And sex and sexuality exists, clearly such a relationship was had by Skaaiat and Awn, but you are simply left to infer everything on your lonesome.
For instance, Radchaai defaults to the feminine, yes? And it is an empire with a single (for all intents and purposes) ruler in the form of Anaander Mianaai. Logically, you could be forgiven then for coming to the conclusion that the Radchaai is a matriarchal society, and that Anaander Mianaai—despite her many fluid forms—is their matriarch. And perhaps that is part of what Leckie is getting at with the clear division in Mianaai: the aggressor and the pacifist. Male or female, female or male… I don’t really know, though that is the point, yes? Does it really matter at all? Even age is obliterated in regards to identity, as the last we see of Mianaai exists in the body of a very young child, itself a contradiction.
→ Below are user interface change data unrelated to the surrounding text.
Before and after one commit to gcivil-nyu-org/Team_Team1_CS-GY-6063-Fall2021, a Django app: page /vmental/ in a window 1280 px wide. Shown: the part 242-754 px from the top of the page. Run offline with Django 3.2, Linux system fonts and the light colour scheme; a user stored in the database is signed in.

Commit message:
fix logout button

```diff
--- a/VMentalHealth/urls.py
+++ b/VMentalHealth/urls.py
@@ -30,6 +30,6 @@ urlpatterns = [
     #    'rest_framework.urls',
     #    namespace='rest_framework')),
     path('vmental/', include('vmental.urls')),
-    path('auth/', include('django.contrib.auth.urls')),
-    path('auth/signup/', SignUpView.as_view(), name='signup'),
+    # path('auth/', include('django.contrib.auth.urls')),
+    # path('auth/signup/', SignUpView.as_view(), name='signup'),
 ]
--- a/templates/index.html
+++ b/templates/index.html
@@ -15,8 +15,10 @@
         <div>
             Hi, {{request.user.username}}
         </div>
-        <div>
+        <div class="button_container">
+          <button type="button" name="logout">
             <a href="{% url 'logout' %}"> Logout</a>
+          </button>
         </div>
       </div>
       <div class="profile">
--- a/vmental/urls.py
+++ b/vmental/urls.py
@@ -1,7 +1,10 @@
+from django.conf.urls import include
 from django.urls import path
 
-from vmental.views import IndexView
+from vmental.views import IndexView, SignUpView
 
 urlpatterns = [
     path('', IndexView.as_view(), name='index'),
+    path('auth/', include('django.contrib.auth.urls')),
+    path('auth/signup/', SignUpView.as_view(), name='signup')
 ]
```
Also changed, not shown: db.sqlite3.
Perhaps it is simply Leckie asking us to consider not what is on the outside at all, and only ever consider what is within, consciousness, the ephemeral impulses that exist between our ears and behind our eyes.
My biggest complaint:
Now, keep in mind, I have not read this entire series, only this entry. I can only speak for this particular book. Having said that, I’ll proceed.
Justice of Toren One Esk doesn’t have a real character arc. One Esk is at the end, as they are in the beginning: an intelligent AI, capable of stunning violence, at the mercy of its own programming, literally at the mercy of the antagonist. Even the “goal” of this protagonist is revealed to be nothing more than the product of a direct order given by the antagonist at an earlier point. Lots of things happen to Justice of Toren One Esk, and many things happen around One Esk, but there is a passivity to the character that is carried throughout the narrative. Only the reluctance to leave behind an estranged soldier—an event that is presented as pure chance (not the only dash of Deus ex Machina within this narrative)—gives the AI a hint of character beyond the façade of cold calculation.
This is troublesome, as the narrative all but sets up neon signs advertising growth as an obvious outcome of passing time. “We’re not what we used to be,’ said the head priest. ‘Everything passes, eventually” (pg 78).
And further into the narrative you get this weighty bit of discourse:
“Or is anyone’s identity a matter of fragments held together by convenient or useful narrative, that in ordinary circumstances never reveals itself as a fiction? Or is it really a fiction?” (pg 303)
And these are all very worthy of discussion, though they don’t really apply to Justice of Toren One Esk, because—as I stated earlier—One Esk remains a constant all the way through to the climax. “But I had always been, first and foremost, a weapon. A machine meant for killing” (pg 529)
Regardless of this, I was engaged throughout the work. And though I am not normally in the habit of reading series, I am seriously considering picking up the next book.